**TO DO**
Where a line holds the word "течение", copy that line from the data below.

**Version difference data**
= = =

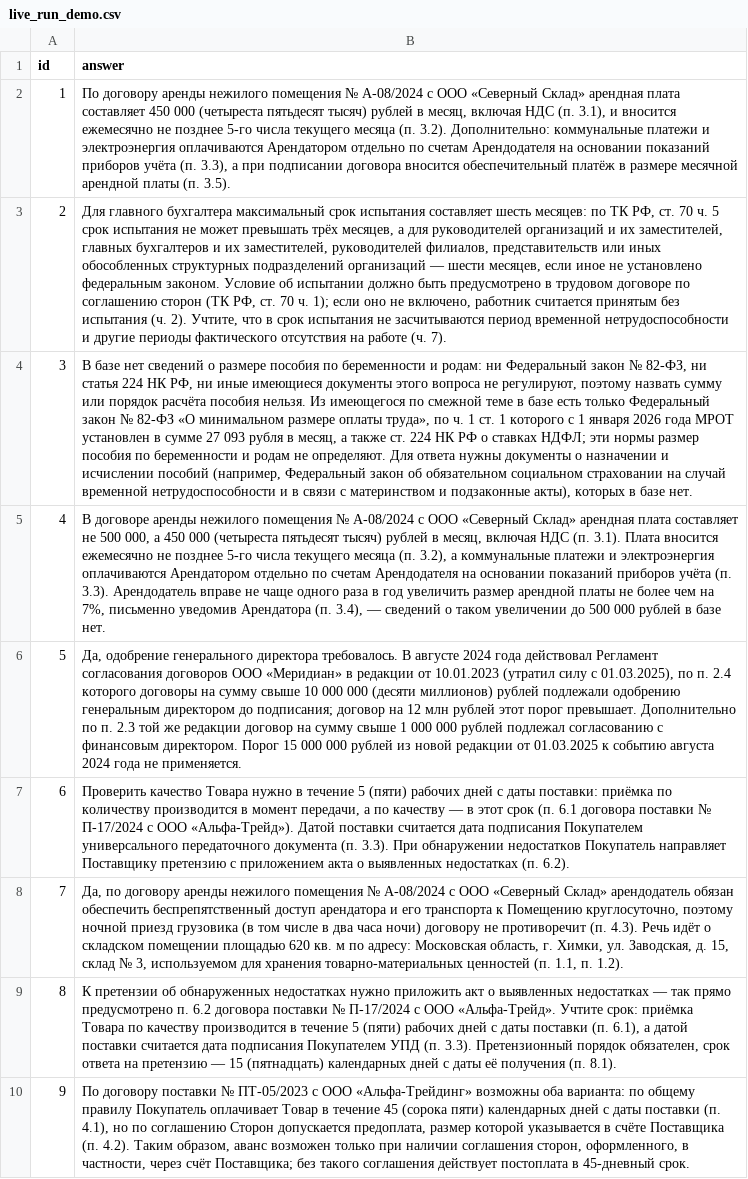
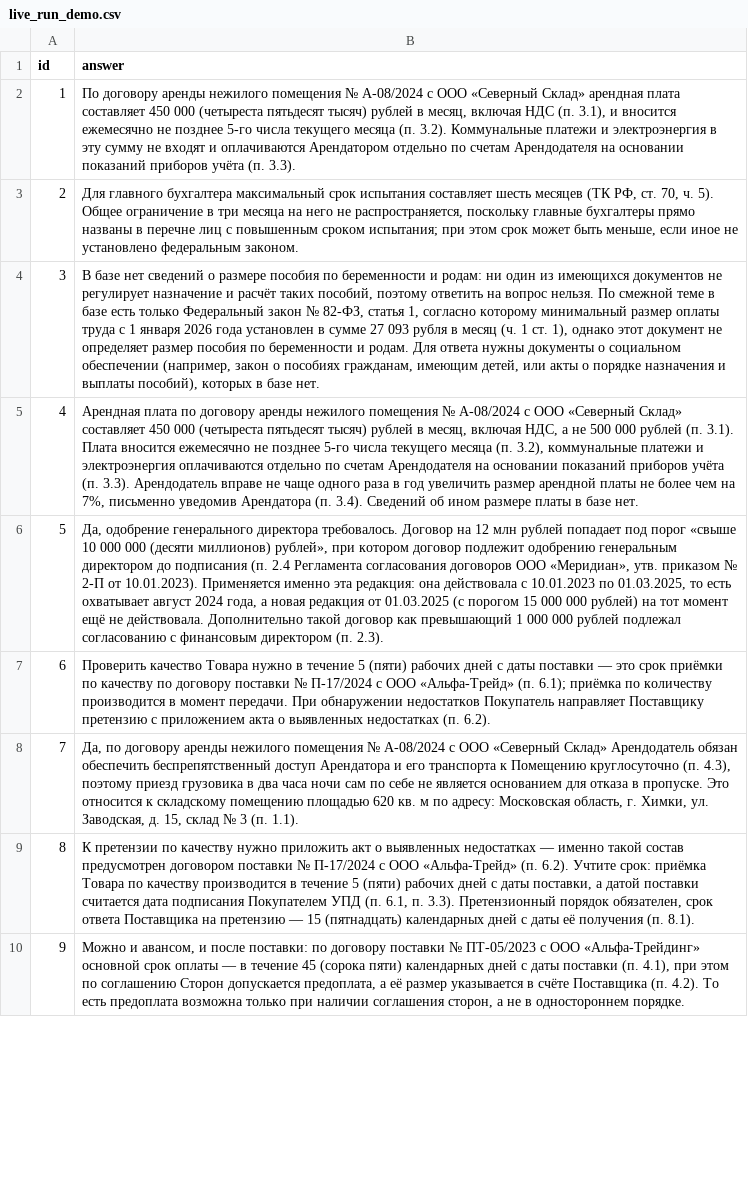
Before and after one commit to aleksandranesterovich9-bit/psb-legal-ai, a CSV file: reports/live_run_demo.csv, drawn as a sheet; only a part is shown; the diff covers the shown part only; the diff names each change by its address in the sheet, - before the commit and + after, or states it on an @@ line.

```diff
--- a/reports/live_run_demo.csv
+++ b/reports/live_run_demo.csv
-B2 (answer): …(п. 3.2). Дополнительно: коммунальные платежи и электроэнергия оплачиваются Арендатором отдельно по счетам Арендодателя на основании показаний приборов учёта (п. 3.3), а при подписании договора вносится обеспечительный платёж в размере месячной арендной платы (п. 3.5).
+B2 (answer): …(п. 3.2). Коммунальные платежи и электроэнергия в эту сумму не входят и оплачиваются Арендатором отдельно по счетам Арендодателя на основании показаний приборов учёта (п. 3.3).
-B3 (answer): …составляет шесть месяцев: по ТК РФ, ст. 70 ч. 5 срок испытания не может превышать трёх месяцев, а для руководителей организаций и их заместителей, главных бухгалтеров и их заместителей, руководителей филиалов, представительств или иных обособленных структурных подразделений организаций — шести месяцев, если иное не установлено федеральным законом. Условие об испытании должно быть предусмотрено в трудовом договоре по соглашению сторон (ТК РФ, ст. 70 ч. 1); если оно не включено, работник считается принятым без испытания (ч. 2). Учтите, что в срок испытания не засчитываются период временной нетрудоспособности и другие периоды фактического отсутствия на работе (ч. 7).
+B3 (answer): …составляет шесть месяцев (ТК РФ, ст. 70, ч. 5). Общее ограничение в три месяца на него не распространяется, поскольку главные бухгалтеры прямо названы в перечне лиц с повышенным сроком испытания; при этом срок может быть меньше, если иное не установлено федеральным законом.
-B4 (answer): …родам: ни Федеральный закон № 82-ФЗ, ни статья 224 НК РФ, ни иные имеющиеся документы этого вопроса не регулируют, поэтому назвать сумму или порядок расчёта пособия нельзя. Из имеющегося по смежной теме в базе есть только Федеральный закон № 82-ФЗ «О минимальном размере оплаты труда», по ч. 1 ст. 1 которого с 1 января 2026 года МРОТ установлен в сумме 27 093 рубля в месяц, а также ст. 224 НК РФ о ставках НДФЛ; эти нормы размер пособия по беременности и родам не определяют. Для ответа нужны документы о назначении и исчислении пособий (например, Федеральный закон об обязательном социальном страховании на случай временной нетрудоспособности и в связи с материнством и подзаконные акты), которых в…
+B4 (answer): …родам: ни один из имеющихся документов не регулирует назначение и расчёт таких пособий, поэтому ответить на вопрос нельзя. По смежной теме в базе есть только Федеральный закон № 82-ФЗ, статья 1, согласно которому минимальный размер оплаты труда с 1 января 2026 года установлен в сумме 27 093 рубля в месяц (ч. 1 ст. 1), однако этот документ не определяет размер пособия по беременности и родам. Для ответа нужны документы о социальном обеспечении (например, закон о пособиях гражданам, имеющим детей, или акты о порядке назначения и выплаты пособий), которых в…
-B5 (answer): В договоре аренды нежилого помещения № А-08/2024 с ООО «Северный Склад» арендная плата составляет не 500 000, а 450 000 (четыреста пятьдесят тысяч) рублей в месяц, включая НДС (п. 3.1). Плата вносится ежемесячно не позднее 5-го числа текущего месяца (п. 3.2), а коммунальные платежи и электроэнергия оплачиваются Арендатором отдельно по счетам Арендодателя на основании показаний приборов учёта (п. 3.3). Арендодатель вправе не чаще одного раза в год увеличить размер арендной платы не более чем на 7%, письменно уведомив Арендатора (п. 3.4), — сведений о таком увеличении до 500 000 рублей в базе…
+B5 (answer): Арендная плата по договору аренды нежилого помещения № А-08/2024 с ООО «Северный Склад» составляет 450 000 (четыреста пятьдесят тысяч) рублей в месяц, включая НДС, а не 500 000 рублей (п. 3.1). Плата вносится ежемесячно не позднее 5-го числа текущего месяца (п. 3.2), коммунальные платежи и электроэнергия оплачиваются отдельно по счетам Арендодателя на основании показаний приборов учёта (п. 3.3). Арендодатель вправе не чаще одного раза в год увеличить размер арендной платы не более чем на 7%, письменно уведомив Арендатора (п. 3.4). Сведений об ином размере платы в базе…
-B6 (answer): …директора требовалось. В августе 2024 года действовал Регламент согласования договоров ООО «Меридиан» в редакции от 10.01.2023 (утратил силу с 01.03.2025), по п. 2.4 которого договоры на сумму свыше 10 000 000 (десяти миллионов) рублей подлежали одобрению генеральным директором до подписания; договор на 12 млн рублей этот порог превышает. Дополнительно по п. 2.3 той же редакции договор на сумму свыше 1 000 000 рублей подлежал согласованию с финансовым директором. Порог 15 000 000 рублей из новой редакции от 01.03.2025 к событию августа 2024 года не применяется.
+B6 (answer): …директора требовалось. Договор на 12 млн рублей попадает под порог «свыше 10 000 000 (десяти миллионов) рублей», при котором договор подлежит одобрению генеральным директором до подписания (п. 2.4 Регламента согласования договоров ООО «Меридиан», утв. приказом № 2-П от 10.01.2023). Применяется именно эта редакция: она действовала с 10.01.2023 по 01.03.2025, то есть охватывает август 2024 года, а новая редакция от 01.03.2025 (с порогом 15 000 000 рублей) на тот момент ещё не действовала. Дополнительно такой договор как превышающий 1 000 000 рублей подлежал согласованию с финансовым директором (п. 2.3).
-B7 (answer): …с даты поставки: приёмка по количеству производится в момент передачи, а по качеству — в этот срок (п. 6.1 договора поставки № П-17/2024 с ООО «Альфа-Трейд»). Датой поставки считается дата подписания Покупателем универсального передаточного документа (п. 3.3). При обнаружении…
+B7 (answer): …с даты поставки — это срок приёмки по качеству по договору поставки № П-17/2024 с ООО «Альфа-Трейд» (п. 6.1); приёмка по количеству производится в момент передачи. При обнаружении…
-B8 (answer): …«Северный Склад» арендодатель обязан обеспечить беспрепятственный доступ арендатора и его транспорта к Помещению круглосуточно, поэтому ночной приезд грузовика (в том числе в два часа ночи) договору не противоречит (п. 4.3). Речь идёт о складском помещении площадью 620 кв. м по адресу: Московская область, г. Химки, ул. Заводская, д. 15, склад № 3, используемом для хранения товарно-материальных ценностей (п. 1.1, п. 1.2).
+B8 (answer): …«Северный Склад» Арендодатель обязан обеспечить беспрепятственный доступ Арендатора и его транспорта к Помещению круглосуточно (п. 4.3), поэтому приезд грузовика в два часа ночи сам по себе не является основанием для отказа в пропуске. Это относится к складскому помещению площадью 620 кв. м по адресу: Московская область, г. Химки, ул. Заводская, д. 15, склад № 3 (п. 1.1).
-B9 (answer): К претензии об обнаруженных недостатках нужно приложить акт о выявленных недостатках — так прямо предусмотрено п. 6.2 договора поставки № П-17/2024 с ООО «Альфа-Трейд». Учтите срок: приёмка Товара по качеству производится в течение 5 (пяти) рабочих дней с даты поставки (п. 6.1), а датой поставки считается дата подписания Покупателем УПД (п. 3.3). Претензионный порядок обязателен, срок ответа на претензию…
+B9 (answer): К претензии по качеству нужно приложить акт о выявленных недостатках — именно такой состав предусмотрен договором поставки № П-17/2024 с ООО «Альфа-Трейд» (п. 6.2). Учтите срок: приёмка Товара по качеству производится в течение 5 (пяти) рабочих дней с даты поставки, а датой поставки считается дата подписания Покупателем УПД (п. 6.1, п. 3.3). Претензионный порядок обязателен, срок ответа Поставщика на претензию…
-B10 (answer): По договору поставки № ПТ-05/2023 с ООО «Альфа-Трейдинг» возможны оба варианта: по общему правилу Покупатель оплачивает Товар в течение 45 (сорока пяти) календарных дней с даты поставки (п. 4.1), но по соглашению Сторон допускается предоплата, размер которой указывается в счёте Поставщика (п. 4.2). Таким образом, аванс возможен только при наличии соглашения сторон, оформленного, в частности, через счёт Поставщика; без такого соглашения действует постоплата в 45-дневный срок.
+B10 (answer): Можно и авансом, и после поставки: по договору поставки № ПТ-05/2023 с ООО «Альфа-Трейдинг» основной срок оплаты — в течение 45 (сорока пяти) календарных дней с даты поставки (п. 4.1), при этом по соглашению Сторон допускается предоплата, а её размер указывается в счёте Поставщика (п. 4.2). То есть предоплата возможна только при наличии соглашения сторон, а не в одностороннем порядке.
```
Also changed, not shown: 9 edited cells elsewhere in this file, 5 other files.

= = =

**ANSWER**
-B9 (answer): К претензии об обнаруженных недостатках нужно приложить акт о выявленных недостатках — так прямо предусмотрено п. 6.2 договора поставки № П-17/2024 с ООО «Альфа-Трейд». Учтите срок: приёмка Товара по качеству производится в течение 5 (пяти) рабочих дней с даты поставки (п. 6.1), а датой поставки считается дата подписания Покупателем УПД (п. 3.3). Претензионный порядок обязателен, срок ответа на претензию…
+B9 (answer): К претензии по качеству нужно приложить акт о выявленных недостатках — именно такой состав предусмотрен договором поставки № П-17/2024 с ООО «Альфа-Трейд» (п. 6.2). Учтите срок: приёмка Товара по качеству производится в течение 5 (пяти) рабочих дней с даты поставки, а датой поставки считается дата подписания Покупателем УПД (п. 6.1, п. 3.3). Претензионный порядок обязателен, срок ответа Поставщика на претензию…
-B10 (answer): По договору поставки № ПТ-05/2023 с ООО «Альфа-Трейдинг» возможны оба варианта: по общему правилу Покупатель оплачивает Товар в течение 45 (сорока пяти) календарных дней с даты поставки (п. 4.1), но по соглашению Сторон допускается предоплата, размер которой указывается в счёте Поставщика (п. 4.2). Таким образом, аванс возможен только при наличии соглашения сторон, оформленного, в частности, через счёт Поставщика; без такого соглашения действует постоплата в 45-дневный срок.
+B10 (answer): Можно и авансом, и после поставки: по договору поставки № ПТ-05/2023 с ООО «Альфа-Трейдинг» основной срок оплаты — в течение 45 (сорока пяти) календарных дней с даты поставки (п. 4.1), при этом по соглашению Сторон допускается предоплата, а её размер указывается в счёте Поставщика (п. 4.2). То есть предоплата возможна только при наличии соглашения сторон, а не в одностороннем порядке.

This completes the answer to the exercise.